### [AIM OF THE EXERCISE]
Each line of the data below containing "span" needs to be listed.

### [PROVIDED MATERIAL]
>>>

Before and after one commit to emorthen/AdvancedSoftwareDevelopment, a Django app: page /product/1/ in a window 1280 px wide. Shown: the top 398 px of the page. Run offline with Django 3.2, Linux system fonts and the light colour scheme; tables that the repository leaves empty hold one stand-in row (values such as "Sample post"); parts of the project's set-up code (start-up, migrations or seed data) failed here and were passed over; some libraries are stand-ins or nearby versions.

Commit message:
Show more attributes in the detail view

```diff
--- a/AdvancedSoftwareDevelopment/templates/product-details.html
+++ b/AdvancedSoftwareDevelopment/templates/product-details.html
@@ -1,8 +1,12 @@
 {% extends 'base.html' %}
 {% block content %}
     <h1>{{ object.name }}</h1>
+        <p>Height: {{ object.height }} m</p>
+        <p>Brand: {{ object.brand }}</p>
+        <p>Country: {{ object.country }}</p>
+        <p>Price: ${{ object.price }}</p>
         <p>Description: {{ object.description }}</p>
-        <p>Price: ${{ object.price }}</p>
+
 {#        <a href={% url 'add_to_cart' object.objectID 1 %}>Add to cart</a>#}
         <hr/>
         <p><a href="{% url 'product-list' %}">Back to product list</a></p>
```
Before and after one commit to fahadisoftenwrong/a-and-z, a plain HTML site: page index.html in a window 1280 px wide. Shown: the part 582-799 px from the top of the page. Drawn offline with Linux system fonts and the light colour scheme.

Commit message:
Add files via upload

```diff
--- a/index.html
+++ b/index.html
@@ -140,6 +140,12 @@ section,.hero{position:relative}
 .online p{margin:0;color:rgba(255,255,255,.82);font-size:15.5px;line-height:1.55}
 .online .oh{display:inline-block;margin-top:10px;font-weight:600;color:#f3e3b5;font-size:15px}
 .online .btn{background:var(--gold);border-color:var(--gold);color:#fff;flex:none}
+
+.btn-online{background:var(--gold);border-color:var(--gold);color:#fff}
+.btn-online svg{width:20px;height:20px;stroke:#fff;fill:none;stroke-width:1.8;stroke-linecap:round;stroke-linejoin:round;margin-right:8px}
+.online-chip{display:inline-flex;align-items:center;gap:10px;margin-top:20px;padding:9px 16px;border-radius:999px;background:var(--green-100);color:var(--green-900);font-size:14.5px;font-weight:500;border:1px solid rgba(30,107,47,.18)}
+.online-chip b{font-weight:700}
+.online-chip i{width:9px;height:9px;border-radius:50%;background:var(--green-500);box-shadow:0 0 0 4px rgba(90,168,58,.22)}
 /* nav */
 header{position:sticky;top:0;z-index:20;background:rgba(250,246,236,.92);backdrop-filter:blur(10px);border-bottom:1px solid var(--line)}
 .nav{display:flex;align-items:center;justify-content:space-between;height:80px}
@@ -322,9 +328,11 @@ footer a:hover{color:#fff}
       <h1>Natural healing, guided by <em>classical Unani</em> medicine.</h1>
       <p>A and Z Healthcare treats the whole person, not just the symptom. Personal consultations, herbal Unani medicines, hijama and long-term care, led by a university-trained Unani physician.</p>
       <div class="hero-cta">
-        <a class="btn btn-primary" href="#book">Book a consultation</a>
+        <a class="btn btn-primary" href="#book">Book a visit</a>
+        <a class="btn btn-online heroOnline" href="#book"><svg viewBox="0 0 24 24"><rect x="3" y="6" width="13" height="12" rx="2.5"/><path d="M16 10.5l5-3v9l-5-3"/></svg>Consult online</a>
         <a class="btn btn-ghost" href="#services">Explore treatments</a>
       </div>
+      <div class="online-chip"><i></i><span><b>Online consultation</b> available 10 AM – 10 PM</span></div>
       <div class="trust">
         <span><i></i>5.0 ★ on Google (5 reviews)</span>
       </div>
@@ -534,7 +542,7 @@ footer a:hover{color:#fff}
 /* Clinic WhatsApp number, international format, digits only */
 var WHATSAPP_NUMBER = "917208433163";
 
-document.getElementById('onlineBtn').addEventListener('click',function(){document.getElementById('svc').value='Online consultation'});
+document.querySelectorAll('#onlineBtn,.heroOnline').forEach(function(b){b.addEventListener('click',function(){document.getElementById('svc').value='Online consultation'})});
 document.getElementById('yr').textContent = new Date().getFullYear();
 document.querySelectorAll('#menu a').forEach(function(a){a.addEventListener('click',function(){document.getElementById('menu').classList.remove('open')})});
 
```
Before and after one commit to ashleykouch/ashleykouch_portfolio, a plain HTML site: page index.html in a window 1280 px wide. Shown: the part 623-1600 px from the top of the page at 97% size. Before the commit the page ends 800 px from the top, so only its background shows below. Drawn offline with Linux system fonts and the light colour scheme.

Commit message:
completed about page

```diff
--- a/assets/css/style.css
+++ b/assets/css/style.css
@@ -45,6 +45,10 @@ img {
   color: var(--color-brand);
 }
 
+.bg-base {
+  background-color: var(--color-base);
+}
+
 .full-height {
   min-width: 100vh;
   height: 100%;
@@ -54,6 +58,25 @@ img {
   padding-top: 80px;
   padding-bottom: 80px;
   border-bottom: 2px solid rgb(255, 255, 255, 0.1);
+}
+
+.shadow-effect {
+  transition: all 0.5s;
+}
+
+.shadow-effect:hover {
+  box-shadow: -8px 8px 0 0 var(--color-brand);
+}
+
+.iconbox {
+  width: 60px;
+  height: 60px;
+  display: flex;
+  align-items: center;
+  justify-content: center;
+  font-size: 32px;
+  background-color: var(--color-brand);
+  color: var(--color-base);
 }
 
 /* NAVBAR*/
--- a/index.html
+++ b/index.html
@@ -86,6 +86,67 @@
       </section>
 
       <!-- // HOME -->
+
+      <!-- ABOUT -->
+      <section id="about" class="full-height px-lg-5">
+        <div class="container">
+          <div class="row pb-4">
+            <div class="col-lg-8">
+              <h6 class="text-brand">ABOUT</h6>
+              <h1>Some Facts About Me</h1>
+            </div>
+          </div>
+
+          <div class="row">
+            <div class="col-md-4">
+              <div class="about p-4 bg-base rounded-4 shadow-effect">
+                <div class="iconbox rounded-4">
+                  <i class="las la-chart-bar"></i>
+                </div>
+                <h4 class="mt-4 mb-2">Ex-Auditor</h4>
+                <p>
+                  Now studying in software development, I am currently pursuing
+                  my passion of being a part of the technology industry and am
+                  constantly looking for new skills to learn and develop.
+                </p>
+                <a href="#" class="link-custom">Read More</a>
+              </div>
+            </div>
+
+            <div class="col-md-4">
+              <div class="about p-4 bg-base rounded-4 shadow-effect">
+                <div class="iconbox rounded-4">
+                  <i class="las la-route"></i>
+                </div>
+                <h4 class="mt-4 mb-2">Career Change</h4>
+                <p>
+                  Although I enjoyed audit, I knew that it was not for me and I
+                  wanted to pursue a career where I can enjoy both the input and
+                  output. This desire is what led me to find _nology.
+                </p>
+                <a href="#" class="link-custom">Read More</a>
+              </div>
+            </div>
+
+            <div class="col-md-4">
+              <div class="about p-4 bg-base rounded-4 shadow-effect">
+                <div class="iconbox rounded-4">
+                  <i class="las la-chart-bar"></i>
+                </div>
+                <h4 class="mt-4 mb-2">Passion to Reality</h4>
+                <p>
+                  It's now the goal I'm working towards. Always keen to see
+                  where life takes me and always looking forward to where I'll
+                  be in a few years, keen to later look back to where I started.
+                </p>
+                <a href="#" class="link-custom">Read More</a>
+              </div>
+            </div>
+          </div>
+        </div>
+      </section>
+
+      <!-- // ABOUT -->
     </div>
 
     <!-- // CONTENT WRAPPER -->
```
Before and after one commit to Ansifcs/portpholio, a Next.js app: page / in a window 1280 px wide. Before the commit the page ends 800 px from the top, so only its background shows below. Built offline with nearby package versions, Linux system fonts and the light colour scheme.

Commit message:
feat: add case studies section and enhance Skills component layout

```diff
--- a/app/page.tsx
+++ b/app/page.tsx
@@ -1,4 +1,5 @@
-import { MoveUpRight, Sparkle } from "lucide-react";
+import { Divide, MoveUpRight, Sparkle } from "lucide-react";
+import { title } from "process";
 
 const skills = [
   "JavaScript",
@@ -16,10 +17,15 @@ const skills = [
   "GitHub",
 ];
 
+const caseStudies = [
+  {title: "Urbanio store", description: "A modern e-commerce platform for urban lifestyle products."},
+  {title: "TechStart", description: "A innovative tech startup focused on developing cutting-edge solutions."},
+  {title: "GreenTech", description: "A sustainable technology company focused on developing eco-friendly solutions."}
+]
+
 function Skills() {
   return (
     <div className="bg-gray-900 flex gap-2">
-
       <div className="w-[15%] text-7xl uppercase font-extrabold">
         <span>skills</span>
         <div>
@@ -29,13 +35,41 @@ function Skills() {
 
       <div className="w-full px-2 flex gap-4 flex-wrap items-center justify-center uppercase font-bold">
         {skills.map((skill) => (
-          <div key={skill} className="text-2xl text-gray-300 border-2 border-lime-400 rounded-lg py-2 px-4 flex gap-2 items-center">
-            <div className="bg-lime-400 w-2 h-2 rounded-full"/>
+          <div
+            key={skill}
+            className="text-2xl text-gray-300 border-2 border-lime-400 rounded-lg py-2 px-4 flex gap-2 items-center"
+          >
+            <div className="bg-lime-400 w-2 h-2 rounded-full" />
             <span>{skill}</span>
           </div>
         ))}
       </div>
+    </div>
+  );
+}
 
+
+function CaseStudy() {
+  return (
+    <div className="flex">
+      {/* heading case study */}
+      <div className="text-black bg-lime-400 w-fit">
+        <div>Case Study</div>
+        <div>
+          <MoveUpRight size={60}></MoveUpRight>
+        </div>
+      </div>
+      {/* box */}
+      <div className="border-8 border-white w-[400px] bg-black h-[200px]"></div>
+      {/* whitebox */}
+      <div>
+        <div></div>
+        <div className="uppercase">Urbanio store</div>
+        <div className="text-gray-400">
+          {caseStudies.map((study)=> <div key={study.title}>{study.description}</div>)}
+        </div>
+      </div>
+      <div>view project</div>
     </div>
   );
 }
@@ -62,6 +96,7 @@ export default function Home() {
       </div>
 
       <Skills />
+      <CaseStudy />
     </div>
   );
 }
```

<<<

### [TASK SOLUTION]
+      <div class="online-chip"><i></i><span><b>Online consultation</b> available 10 AM – 10 PM</span></div>
         <span><i></i>5.0 ★ on Google (5 reviews)</span>
         <span>skills</span>
             <span>{skill}</span>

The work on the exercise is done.